I’ve come across a couple of interesting drawing tools in the last month. I’ve tried them – guiltily – because Digital Architects aren’t supposed to “sketch” anymore. We draw – we make drawings – but “sketching” brings to mind old white men conceiving architectural masterpieces on napkins while awed clients play nervously with their martini stirrers. Process is king, and sketching pretends that process is a mere formality, performed after the master’s napkin is carefully faxed back to New York.
The first, Alchemy, I encountered in the context of software tools for animation concept art. What I find interesting about it is that it intentionally subverts usability – there is no “undo”, for example. It is intended as a “starting” tool, not a “finishing” tool. It has several tools, more modes of interaction really, from simple Rorschach-like mirroring to “negative” drawing and different distortions. This is not a gestural drawing tool, though; it doesn’t bother with the crude cartoonish splatters or “airbrush” of paint programs. It is designed to subvert the will of the creator just enough to allow novelty and invention to surface.
There is a rich history of the use of tools and games to subvert the conscious will of the artist – one might even say that Surrealism was created with this as one of its fundamental tenets. I would hazard to say that the history of using the computer as a tool of the unconscious is not as rich [though I recently finally finished Umberto Eco’s Foucault’s Pendulum, in which the protagonists use the computer Abulafia to randomly concoct conspiracy theories – Eco’s tragic editor Belbo, who has never been able to consummate his creative urges, finds that he can write only through Abulafia].
The second is a web-based tool, Harmony. Like Alchemy, Harmony favors an empty-canvas approach. The interaction is subtle at first – “so what – another drawing program” – until overlapping strokes start to grow mycelia and gum together to produce surprising depth. Its a bit like a mild version of the early Illustrator plug-in Scriptographer, except that it feels like it could actually be used to produce work.

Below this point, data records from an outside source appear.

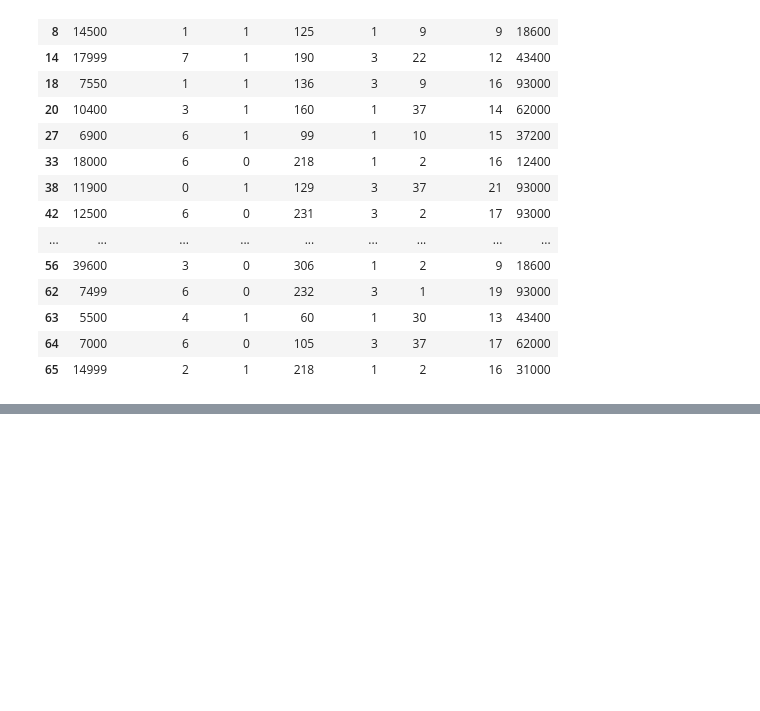
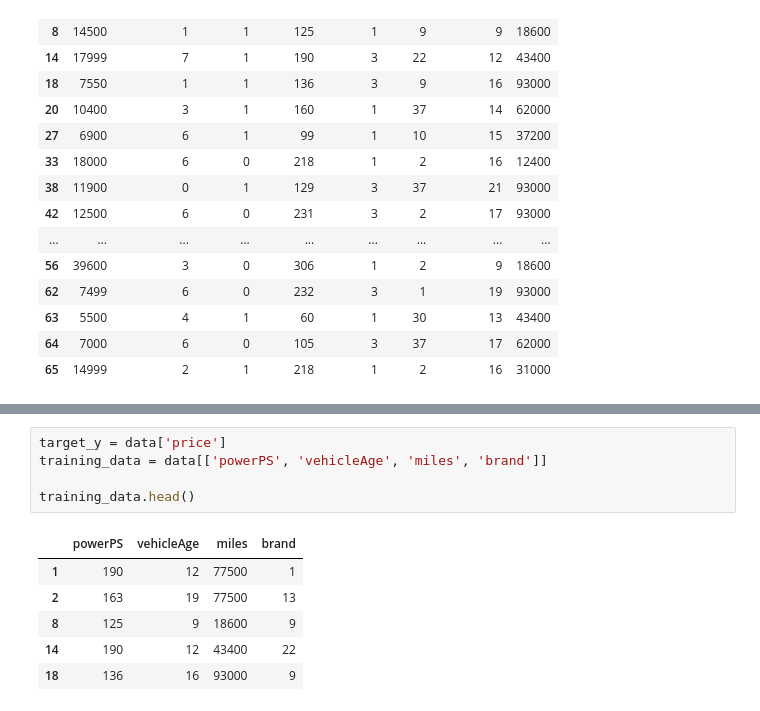
Before and after one commit to DarrionG/used_car_prices, a Jupyter notebook: linear_reg.ipynb, the cells around one changed output, grey strips where cells are left out. Drawn from its saved outputs; the diff is of its cells as text; blank space fills up the shorter version.

```diff
--- a/linear_reg.ipynb
+++ b/linear_reg.ipynb
@@ -207 +207,13 @@ The below heat map shows a correlation between features. vehicleType, powerPs, m
 [figure]
+# %%
+target_y = data['price']
+training_data = data[['powerPS', 'vehicleAge', 'miles', 'brand']]
+
+training_data.head()
+# %% [output]
+|  | powerPS | vehicleAge | miles | brand |
+| 1 | 190 | 12 | 77500 | 1 |
+| 2 | 163 | 19 | 77500 | 13 |
+| 8 | 125 | 9 | 18600 | 9 |
+| 14 | 190 | 12 | 43400 | 22 |
+| 18 | 136 | 16 | 93000 | 9 |
```
Also changed, not shown: parts of 2 cells of this notebook.
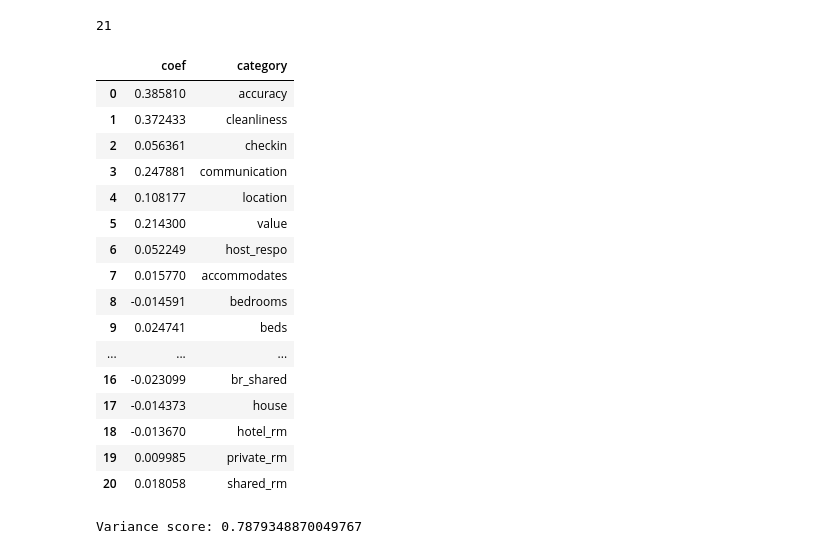
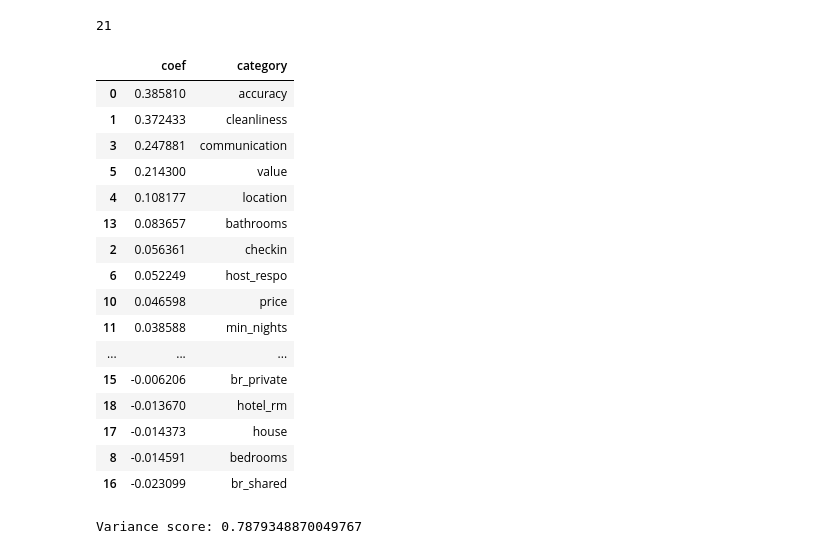
Before and after one commit to JonathanBrown003/Airbnb-A-Closer-Look-Nashville-Asheville, a Jupyter notebook: ML_AirBNB.ipynb, the cells around one changed output. Drawn from its saved outputs; the diff is of its cells as text; code cells hidden in the pictures.

```diff
--- a/ML_AirBNB.ipynb
+++ b/ML_AirBNB.ipynb
@@ -206,26 +206,26 @@ len(model_co)
 # %%
 # creating a dataframe of the columns with the corresponding coefficient
 
 coefficents_df = pd.DataFrame({"coef":model_co, "category":X.columns})
-coefficents_df
+coefficents_df.sort_values(by=["coef"], ascending=False)
 # %% [output]
 |  | coef | category |
 | 0 | 0.385810 | accuracy |
 | 1 | 0.372433 | cleanliness |
+| 3 | 0.247881 | communication |
+| 5 | 0.214300 | value |
+| 4 | 0.108177 | location |
+| 13 | 0.083657 | bathrooms |
 | 2 | 0.056361 | checkin |
-| 3 | 0.247881 | communication |
-| 4 | 0.108177 | location |
-| 5 | 0.214300 | value |
 | 6 | 0.052249 | host_respo |
-| 7 | 0.015770 | accommodates |
+| 10 | 0.046598 | price |
+| 11 | 0.038588 | min_nights |
+| ... | ... | ... |
+| 15 | -0.006206 | br_private |
+| 18 | -0.013670 | hotel_rm |
+| 17 | -0.014373 | house |
 | 8 | -0.014591 | bedrooms |
-| 9 | 0.024741 | beds |
-| ... | ... | ... |
 | 16 | -0.023099 | br_shared |
-| 17 | -0.014373 | house |
-| 18 | -0.013670 | hotel_rm |
-| 19 | 0.009985 | private_rm |
-| 20 | 0.018058 | shared_rm |
 # %%
 # variance score: 1 means perfect prediction (R2 of the prediction)
 print("Variance score: {}".format(model.score(X_test_scaled,y_test)))
```
Also changed, not shown: parts of 4 cells of this notebook.
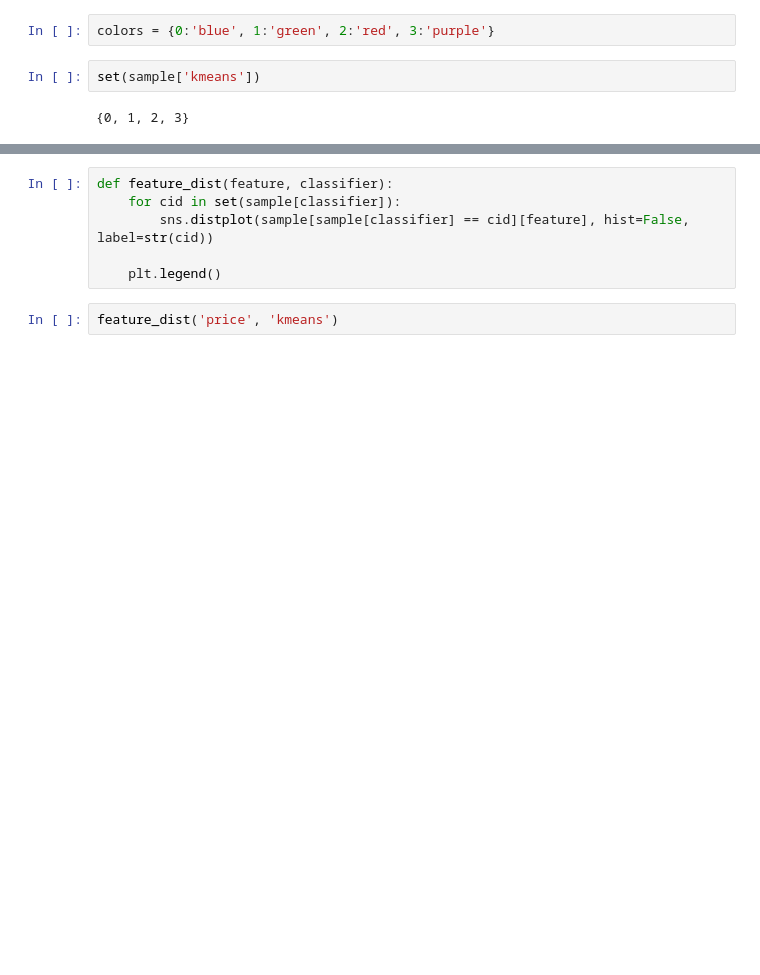
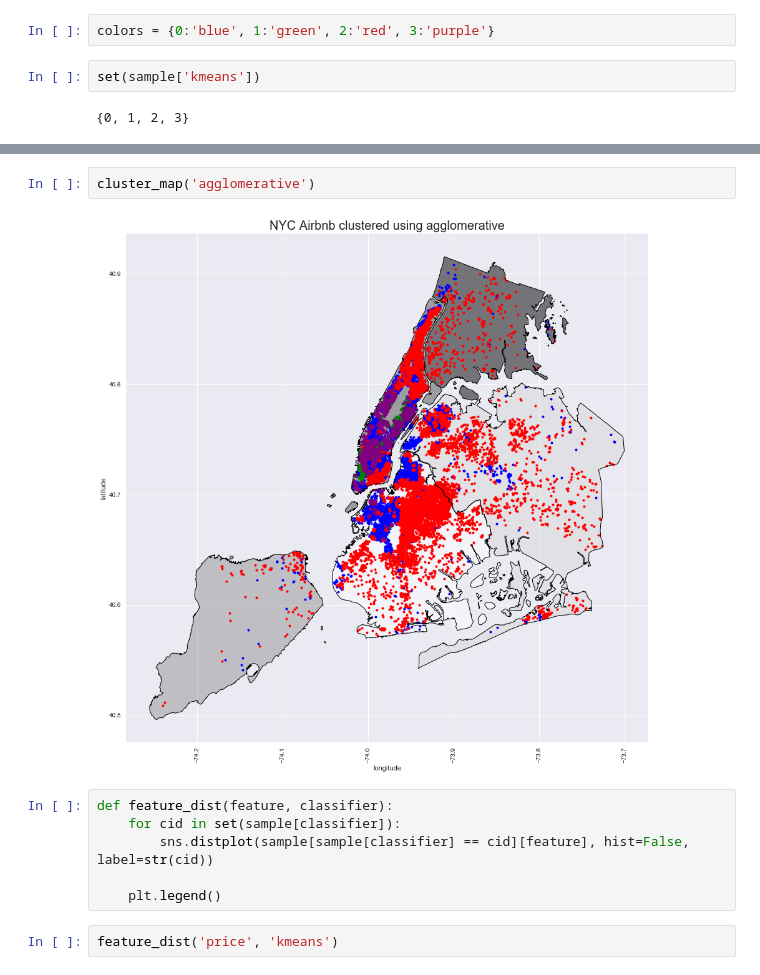
Before and after one commit to fernandomelchor/Airbnb_Project, a Jupyter notebook: jp-Classifying Listings.ipynb, the cells around one changed output, grey strips where cells are left out. Drawn from its saved outputs; the diff is of its cells as text; blank space fills up the shorter version.

```diff
--- a/jp-Classifying Listings.ipynb
+++ b/jp-Classifying Listings.ipynb
@@ -426,3 +443,7 @@ cluster_map('kmeans')
+# %%
+cluster_map('agglomerative')
+# %% [output]
+[figure, added]
 # %%
 def feature_dist(feature, classifier):
     for cid in set(sample[classifier]):
```
Also changed, not shown: parts of 18 cells of this notebook.
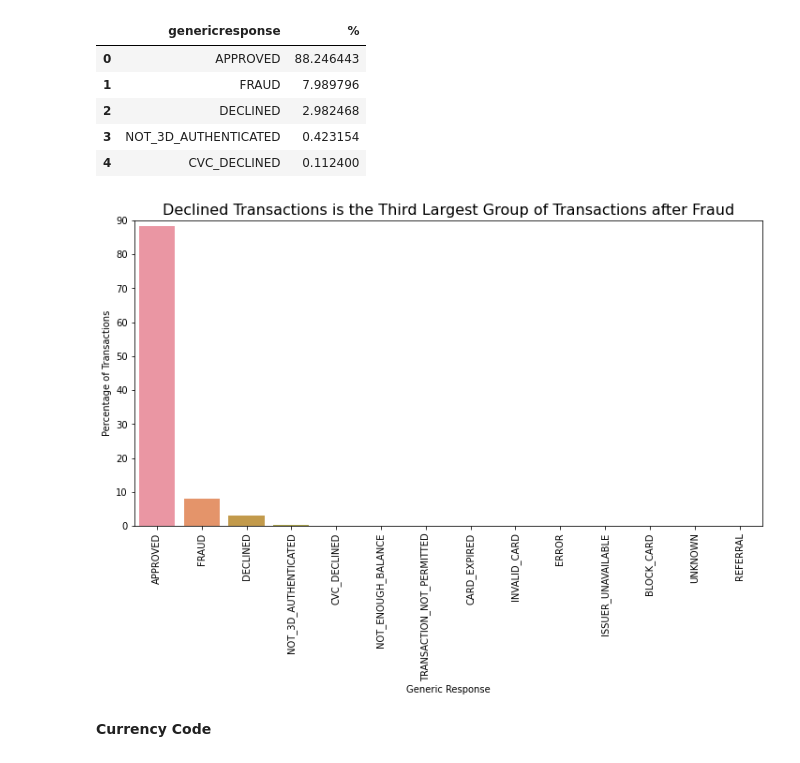
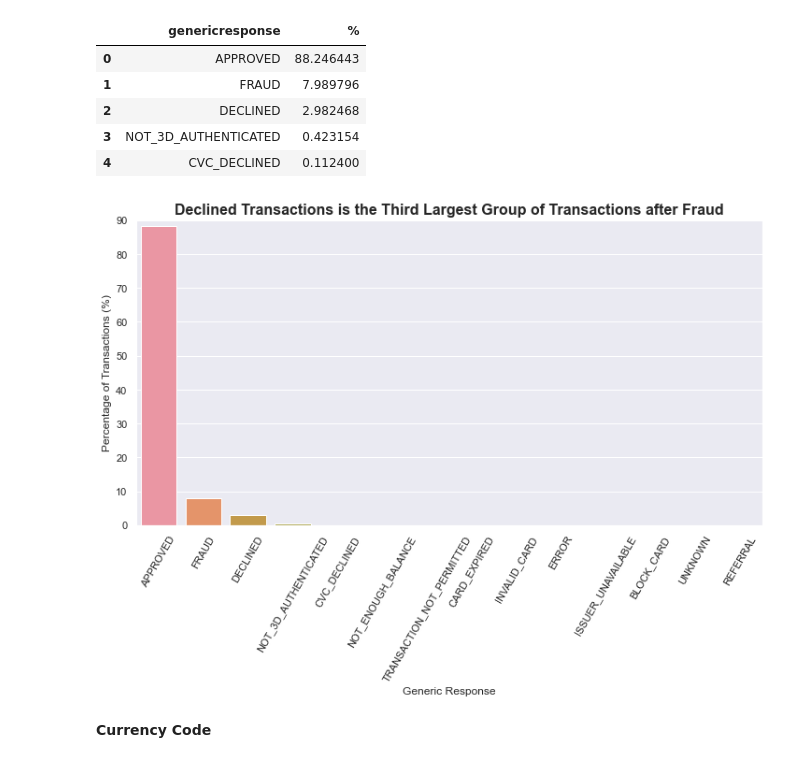
Before and after one commit to ngjance/increase_payment_authorization_rate, a Jupyter notebook: improve_authorization_rate.ipynb, the cells around one changed output. Saved outputs shown, nothing was run; the diff lists cells and outputs as text; code cells hidden in the pictures.

```diff
--- a/improve_authorization_rate.ipynb
+++ b/improve_authorization_rate.ipynb
@@ -236,17 +236,19 @@ gr.head()
 | 2 | DECLINED | 2.982468 |
 | 3 | NOT_3D_AUTHENTICATED | 0.423154 |
 | 4 | CVC_DECLINED | 0.112400 |
+# %%
+sns.set_theme(palette='colorblind')
 # %%
 fig, ax = plt.subplots(figsize=(12,6))
 sns.barplot(gr['genericresponse'], gr['%'])
-ax.set_title('Declined Transactions is the Third Largest Group of Transactions after Fraud', size = 16)
+ax.set_title('Declined Transactions is the Third Largest Group of Transactions after Fraud', size = 16, fontweight='bold')
 ax.set_xlabel('Generic Response')
-ax.set_ylabel('Percentage of Transactions')
+ax.set_ylabel('Percentage of Transactions (%)')
 ax.set_ylim(0, 90)
-plt.xticks(rotation=90)
+plt.xticks(rotation=60)
 plt.show()
 # %% [output]
-[figure, old version]
+[figure, new version]
 # %% [markdown]
 **Currency Code**
 # %%
```
Also changed, not shown: parts of 28 cells of this notebook, 1 other file.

Drawing with Harmony feels suspiciously easy – almost like those invisible ink books from my childhood (mystic writing pads, anyone?) – like there’s a hidden drawing that you’re revealing by continued tracing.
Could this be the next phase of creative software development (“It just works” is so 2008) – like writers using only yellow legal pads and Underwoods? Will we reach a time when we crave difficult interactions? I’ve never been entirely convinced by the field of User Interaction – I believe that we can achieve virtuosity with any interface we have access to (exhibit #1: monkey-robot arm-banana). The argument of giving users “familiar” interfaces (the “recycling bin”) dissolves as we approach the cyborg singularity, where we spend every waking moment in the company of computing devices.
Could we design an architecture-creating software that actually works from sketching? We could program the canvas with all the sociological, political and structural constraints and then forget about them. Rather than a tool for designing a parametric monster stitched together from all of the site constraints, what if the computer was something that worked against us, offering only resistance and jamming (while working out structural implications in our wake)?
I leave you with one last reference, far in left field (or right at home, depending what you do for fun). Game designer Jane McGonigal has advocated building real-world problems into games and putting our crafty play-brains to work. The only new game I’ve had much time to play lately has been World of Goo , but I think she has a good point. Game interactions can offer us not only new models of focus and problem-solving, but creativity as well.